» **TASK DESCRIPTION**
Copy every line from the records that holds the word "testing".

++++++++++++++++++++

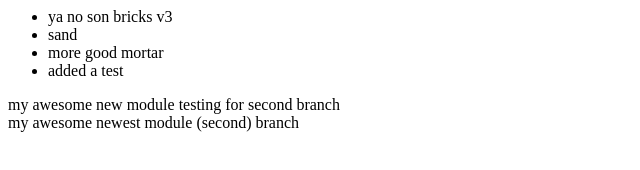
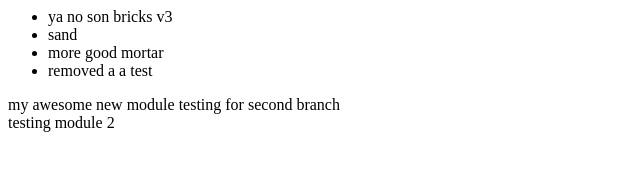
Before and after one commit to ange-rp/gitTest, a plain HTML site: page index.html in a window 1280 px wide. Shown: the whole page, without its empty margins (0-640 px from the left). Drawn offline with Linux system fonts and the light colour scheme.

Commit message:
vamos a ver el pull

```diff
--- a/index.html
+++ b/index.html
@@ -6,17 +6,15 @@
 				<li>ya no son bricks v3</li>
 				<li>sand</li>
 				<li>more good mortar</li>
-				<li>added a test</li>
+				<li>removed a a test</li>
 			</ul>
 		</div>
 		</module-one>
 
 		<module-two>
 			<div>my awesome new module testing for second branch</div>
+			<div>testing module 2</div>
 		</module-two>
 
-		<module-three>
-			<div>my awesome newest module (second) branch</div>
-		</module-three>
 	</body>
 </html>
```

++++++++++++++++++++

» **REPLY TO THE EXERCISE**
 			<div>my awesome new module testing for second branch</div>
+			<div>testing module 2</div>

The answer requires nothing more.